A couple of days in Turkey and I had suddenly rediscovered why travel is my passion (next to reading of course). All guilt disappeared while I took in the sights and sounds like someone who had just finished serving a life sentence and had not seen the skies and grass in years.

The highlight –

D loves to travel too and luckily our interests coincide. We both like visiting historical sites and dig good architecture and good food. So being on my own did not mean doing stuff I would have never done otherwise. Except for the one evening when I wandered in and out of bookstores on Istikal Street, avidly browsing the collections and chatting with the locals to find out what they read.

However, travelling solo makes you talk to people around you. I had never travelled for such a long period by myself and it was clear that I had to talk to strangers if I wanted any kind of social interaction.

The first day, I tentatively chatted with an elderly and dignified looking Pakistani couple. Someone from Pakistan’s bureaucratic circles on the way back home after a conference at the UN. True to South Asian form, the sweet lady ‘adopted’ me within 15 minutes of meeting and showed it through little touches like discreetly checking if I was back on the bus after a stop.
The next day, I found out that the only other person by himself on that day’s tour was a Chilean MBA student who was on his way home after an exchange programme at my B-School. I was amazed by how small a world it was!

Gradually I began to chat with everyone.

A couple of Singaporean women my age, turned out to be great fun, sharing my sense of humour. I have since continued a FB friendship with them. I had interesting conversations with an alert 80 year old American lady of Ukranian origin, who was travelling with her talkative daughter. Also with another 80 year old Canadian man, travelling with his extremely talktative 60+ wife. I envied them all their energy and health (touch wood).

I spoke to a bunch of Aussies and Kiwis, just starting their first jobs and was impressed to see what a clear view they had of life. I spoke to Belgian women who politely asked how I managed to travel alone and who turned out to be extremely well travelled themselves. A South African couple who held hands and laughed together after nearly 15 years of marriage. A yuppy-looking Californian who had quit his job to travel. A Canadian of Indian origin contemplating whether to sell off his ancestral property in Goa and showing me how far from home you get when you are a third generation immigrant. And of course, all sorts of Turkish people.

The more I spoke, the more I discovered how similar we were, and then how different we were. One thing did strike me though. My conversations revolved around work, travel, areas of interest, politics and so on. No one asked me if I was married or how many kids I had. Which would have been the main topic in conversations with your average stranger in India (the other option of discussing cricket is out since I don’t follow the game)
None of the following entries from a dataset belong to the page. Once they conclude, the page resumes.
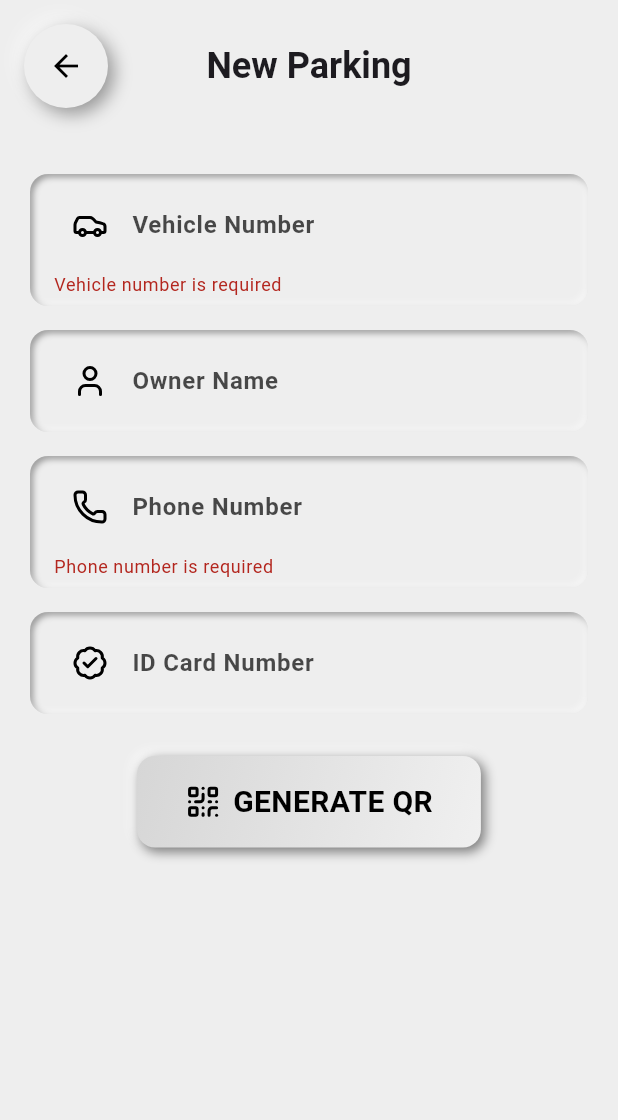
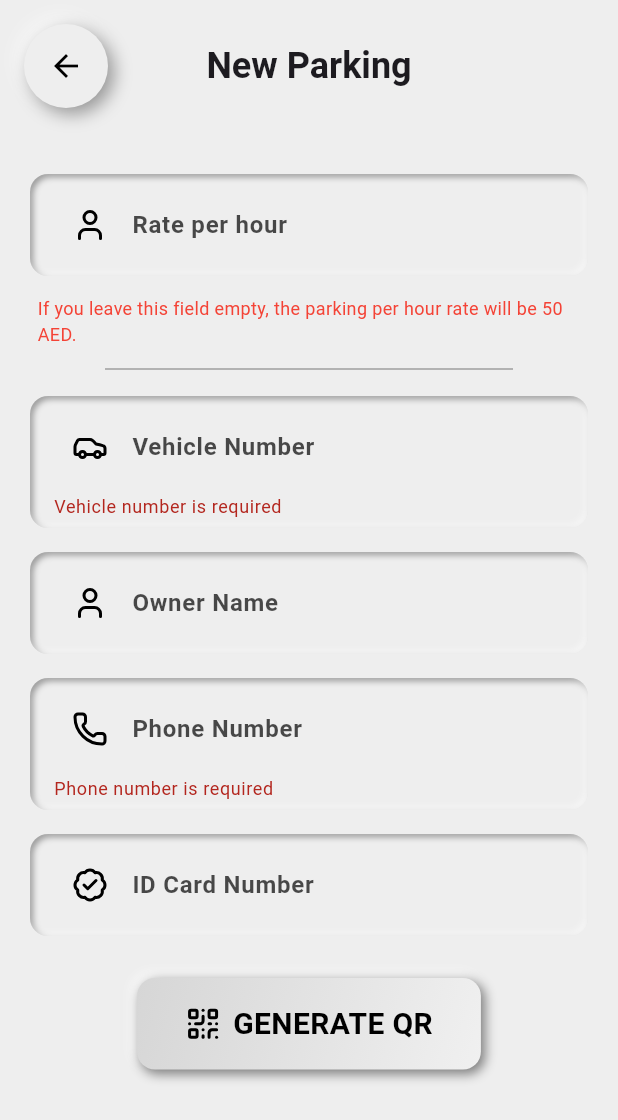
Before and after one commit to Umaiir11/Parking-Printer, a Flutter app: the ParkingFormView screen opened directly, after a tap on "GENERATE QR", on a phone screen of 412 x 824 dp. Shown: the top 1120 px of the screen. Run offline on Flutter 3.47's test engine with Material 3 defaults, Android fonts, the phone set to English and light mode, and no system bars; drawn by our look-alikes of flutter_animate; our stand-ins replace cloud_firestore, firebase_core, flutter_blue_plus, flutter_neumorphic_plus, get, lucide_icons and 2 more; missing offline and left inert: esc_pos_utils, mobile_scanner; accounts and stored records are empty.

Commit message:
stats added , dynamic rate per hour added

```diff
--- a/lib/parking_repo.dart
+++ b/lib/repo/parking_repo.dart
@@ -1,6 +1,6 @@
 import 'package:cloud_firestore/cloud_firestore.dart';
 import 'package:get/get_state_manager/src/simple/get_controllers.dart';
-import 'models/parking_model.dart';
+import '../models/parking_model.dart';
 
 class ParkingRepository extends GetxController {
   final FirebaseFirestore _firestore = FirebaseFirestore.instance;
--- a/lib/view/parking_form.dart
+++ b/lib/view/parking_form.dart
@@ -27,7 +27,30 @@ class ParkingFormView extends StatelessWidget {
           child: Column(
             children: [
               _buildAnimatedTextField(
-                icon: LucideIcons.car, // Car Icon
+                keyboardType: TextInputType.number,
+                icon: LucideIcons.user, // User Icon
+                label: 'Rate per hour',
+                onChanged: (v) => vm.perHourPRate.value = v,
+              ),
+              Padding(
+                padding: const EdgeInsets.only(top: 5, left: 5, bottom: 5),
+                child: Text(
+                  "If you leave this field empty, the parking per hour rate will be 50 AED.",
+                  style: TextStyle(color: Colors.red, fontSize: 12),
+                ),
+              ).animate().scale(duration: 300.ms).fadeIn(duration: 500.ms, delay: 600.ms).slide(begin: Offset(-30, 0), duration: 500.ms, curve: Curves.easeOutCubic),
+              Divider(
+                color: Colors.grey,
+                // Set the color to grey
+                thickness: 1,
+                endIndent: 50,
+                indent: 50,
+                // Adjust thickness if needed
+                height: 20, // Space above and below the divider
+              ).animate().scale(duration: 300.ms).fadeIn(duration: 500.ms, delay: 600.ms).slide(begin: Offset(-30, 0), duration: 500.ms, curve: Curves.easeOutCubic),
+              _buildAnimatedTextField(
+                icon: LucideIcons.car,
+                // Car Icon
                 label: 'Vehicle Number',
                 onChanged: (v) => vm.currentParking.value.vehicleNumber = v,
                 isRequired: true,
@@ -39,7 +62,8 @@ class ParkingFormView extends StatelessWidget {
                 onChanged: (v) => vm.currentParking.value.ownerName = v,
               ),
               _buildAnimatedTextField(
-                icon: LucideIcons.phone, // Phone Icon
+                icon: LucideIcons.phone,
+                // Phone Icon
                 label: 'Phone Number',
                 onChanged: (v) => vm.currentParking.value.phoneNumber = v,
                 isRequired: true,
@@ -62,8 +86,18 @@ class ParkingFormView extends StatelessWidget {
                         text: 'GENERATE QR',
                         onPressed: () async {
                           if (_formKey.currentState!.validate()) {
-                      await vm.createNewParking();
+                            bool hasSlots = await vm.createNewParking();
+                            if (hasSlots) {
                               Get.to(() => QrDisplayView());
+                            } else {
+                              Get.snackbar(
+                                "Parking Full",
+                                "No parking slots available right now.",
+                                snackPosition: SnackPosition.TOP,
+                                backgroundColor: Colors.red,
+                                colorText: Colors.white,
+                              );
+                            }
                           }
                         },
                         icon: LucideIcons.qrCode, // QR Code Icon
@@ -82,6 +116,7 @@ class ParkingFormView extends StatelessWidget {
     required ValueChanged<String> onChanged,
     bool isRequired = false,
     String? errorMsg,
+    TextInputType? keyboardType, // Nullable keyboardType
   }) {
     return Padding(
       padding: const EdgeInsets.symmetric(vertical: 8.0),
@@ -91,8 +126,9 @@ class ParkingFormView extends StatelessWidget {
           intensity: 0.8,
           boxShape: NeumorphicBoxShape.roundRect(BorderRadius.circular(12)),
         ),
-        padding: EdgeInsets.symmetric(horizontal: 16, vertical: 6),
+        padding: const EdgeInsets.symmetric(horizontal: 16, vertical: 6),
         child: TextFormField(
+          keyboardType: keyboardType, // Nullable: Uses default if not provided
           decoration: InputDecoration(
             border: InputBorder.none,
             labelText: label,
@@ -103,12 +139,10 @@ class ParkingFormView extends StatelessWidget {
             ),
             prefixIcon: Icon(icon, color: NeumorphicTheme.defaultTextColor(Get.context!)), // Icon added here
           ),
-          validator: isRequired
-              ? (value) => value == null || value.isEmpty ? errorMsg : null
-              : null,
+          validator: isRequired ? (value) => value == null || value.isEmpty ? errorMsg : null : null,
           onChanged: onChanged,
         ),
-      ).animate().fadeIn(duration: 500.ms, delay: 300.ms).slide(begin: Offset(30, 0), duration: 500.ms, curve: Curves.easeOutCubic).scale(duration: 300.ms),
+      ).animate().fadeIn(duration: 500.ms, delay: 300.ms).slide(begin: const Offset(30, 0), duration: 500.ms, curve: Curves.easeOutCubic).scale(duration: 300.ms),
     );
   }
 
--- a/lib/view/scan_view.dart
+++ b/lib/view/scan_view.dart
@@ -64,7 +64,7 @@ class _ScanViewState extends State<ScanView> {
 
                           if (isActive) {
 
-                            await Get.to(() => ReceiptView());
+                            await Get.off(() => ReceiptView());
                             vm.isProcessing.value = false; // Reset flag when returning
 
                             // Get.to(() => ReceiptView())?.then((_) {
--- a/lib/view_model/parking_viewmodel.dart
+++ b/lib/view_model/parking_viewmodel.dart
@@ -1,50 +1,91 @@
 import 'package:get/get.dart';
 import 'package:intl/intl.dart';
+import 'package:parkingapp/global_variables.dart';
 import '../models/parking_model.dart';
-import '../parking_repo.dart';
+import '../repo/parking_repo.dart';
+import '../repo/parking_stats_repo.dart';
 
 class ParkingViewModel extends GetxController {
-  final ParkingRepository _repo = ParkingRepository();
+  final ParkingRepository _parkingRepo = ParkingRepository();
+  final ParkingStatsRepository _repo = ParkingStatsRepository();
   final Rx<ParkingModel> currentParking = ParkingModel().obs;
+   RxString  perHourPRate =''.obs;
   final RxString qrData = ''.obs;
   final RxBool isLoading = false.obs;
   final RxDouble totalAmount = 0.0.obs;
   final RxString parkingDuration = ''.obs;  // New variable for displaying hours, minutes, and days
+  final RxInt totalSlots = 0.obs;
+  final RxInt totalIn = 0.obs;
+  final RxInt totalOut = 0.obs;
+
+  final RxBool isFetching = false.obs;  // New variable for displaying hours, minutes, and days
+
+  Future<void> fetchParkingStats() async {
+    isFetching.value = true;
+    try {
+      final stats = await _repo.getParkingStats();
+
+      totalSlots.value = stats.totalSlots ?? 22;
+      totalIn.value = stats.totalIn ?? 0;
+      totalOut.value = stats.totalOut ?? 0;
+    } catch (e) {
+      print("Error fetching parking stats: $e");
+    } finally {
+      isFetching.value = false;
+    }
+  }
 
   static const double perHourRate = 50.0;
 
-  Future<void> createNewParking() async {
+
+
+  Future<bool> createNewParking() async {
     isLoading.value = true;
     try {
-      currentParking.value.entryTime = DateTime.now(); // Set start time
-      final id = await _repo.createParking(currentParking.value);
+      final stats = await _repo.getParkingStats();
+
+      if (stats.totalSlots == null || stats.totalSlots <= 0) {
+        return false; // Return false if total slots are null or zero
+      }
+
+      currentParking.value.entryTime = DateTime.now();
+      final id = await _parkingRepo.createParking(currentParking.value);
       qrData.value = id;
+
+      // Update stats (reduce available slots, increase total in)
+      await _repo.updateParkingStats(
+        totalSlots: stats.totalSlots - 1,
+        totalIn: stats.totalIn + 1,
+      );
+
+      return true; // Return true when parking is created successfully
     } finally {
       isLoading.value = false;
     }
   }
-  final RxBool isProcessing = false.obs; // Add this in ViewModel
 
   Future<bool> completeParking() async {
     isLoading.value = true;
     try {
-      final parking = await _repo.getParking(qrData.value);
-      if (parking == null || parking.isActive == false) {
-        return false; // If parking is inactive or doesn't exist, return false
-      }
+      final parking = await _parkingRepo.getParking(qrData.value);
+      if (parking == null || parking.isActive == false) return false;
 
-      await _repo.completeParking(qrData.value);
+      await _parkingRepo.completeParking(qrData.value);
 
-      final updatedParking = await _repo.getParking(qrData.value);
+      final updatedParking = await _parkingRepo.getParking(qrData.value);
       if (updatedParking != null) {
-        updatedParking.exitTime = DateTime.now(); // Set end time
+        updatedParking.exitTime = DateTime.now();
         currentParking.value = updatedParking;
 
-        // Calculate total price
         totalAmount.value = _calculateTotal(updatedParking.entryTime!, updatedParking.exitTime!);
+        parkingDuration.value = _calculateDuration(updatedParking.entryTime!, updatedParking.exitTime!);
 
-        // Calculate and update parking duration in hours, minutes, and days
-        parkingDuration.value = _calculateDuration(updatedParking.entryTime!, updatedParking.exitTime!);
+        // Update stats (increase available slots, increase total out)
+        final stats = await _repo.getParkingStats();
+        await _repo.updateParkingStats(
+          totalSlots: stats.totalSlots + 1,
+          totalOut: stats.totalOut + 1,
+        );
       }
       return true;
     } finally {
@@ -53,10 +94,57 @@ class ParkingViewModel extends GetxController {
   }
 
 
+
+
+  // Future<void> createNewParking() async {
+  //   isLoading.value = true;
+  //   try {
+  //     currentParking.value.entryTime = DateTime.now(); // Set start time
+  //     final id = await _repo.createParking(currentParking.value);
+  //     qrData.value = id;
+  //   } finally {
+  //     isLoading.value = false;
+  //   }
+  // }
+  final RxBool isProcessing = false.obs; // Add this in ViewModel
+
+  // Future<bool> completeParking() async {
+  //   isLoading.value = true;
+  //   try {
+  //     final parking = await _repo.getParking(qrData.value);
+  //     if (parking == null || parking.isActive == false) {
+  //       return false; // If parking is inactive or doesn't exist, return false
+  //     }
+  //
+  //     await _repo.completeParking(qrData.value);
+  //
+  //     final updatedParking = await _repo.getParking(qrData.value);
+  //     if (updatedParking != null) {
+  //       updatedParking.exitTime = DateTime.now(); // Set end time
+  //       currentParking.value = updatedParking;
+  //
+  //       // Calculate total price
+  //       totalAmount.value = _calculateTotal(updatedParking.entryTime!, updatedParking.exitTime!);
+  //
+  //       // Calculate and update parking duration in hours, minutes, and days
+  //       parkingDuration.value = _calculateDuration(updatedParking.entryTime!, updatedParking.exitTime!);
+  //     }
+  //     return true;
+  //   } finally {
+  //     isLoading.value = false;
+  //   }
+  // }
+
+
   double _calculateTotal(DateTime start, DateTime end) {
     final duration = end.difference(start).inHours;
-    return duration * perHourRate;
+
+    // Use perHourRate if perHourPRate is null or empty, otherwise convert perHourPRate to double
+    double rate = (perHourPRate.value.isEmpty) ? perHourRate : double.tryParse(perHourPRate.value) ?? perHourRate;
+GlobalVariables.gbRatePerHour =rate;
+    return duration * rate;
   }
+
 
   String _calculateDuration(DateTime start, DateTime end) {
     final duration = end.difference(start);
```
Also changed, not shown: lib/printer_service.dart (+67 -45 lines), lib/view/home_view.dart (+11 -2 lines), lib/view/receipt_view.dart (+23 -1 lines). Lines whose indentation alone changed are shown as unchanged.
Staying Connected

The end of each day found me tired and I was in no mood to hear strangers tell me new stuff. I needed to unwind, chat with D, digest the information I had received and drop a mail describing my day and read up on what was on offer the next day. In other words, I finally found out why Steve Jobs is such a God for having got the IPad into our lives. (As these things turned out, Jobs passed away just when I was discovering my IPad)

D and I had long chats everyday without spending any money. That probably made travelling alone easier. As much fun as it is to chat with strangers the whole day, it was even more fun to describe my day to D.

I also researched on the net, mailed my parents, sincerely read the pdf copy of Lonely Planet which I had downloaded, watched a chick flick on a homesick day and began to read a book.

Would I do it alone again?

Probably yes. The trip was reminder that I need to travel to just energize myself. So while travelling with company is my first choice, travelling alone ranks over staying at home and watching TV.

I would pick a place where no one looks askance at a woman travelling alone and where strangers can provide decent conversation.

I am not sure if I can travel totally alone, without even the fig leaf of a group tour. But it would be an interesting experiment to try some day.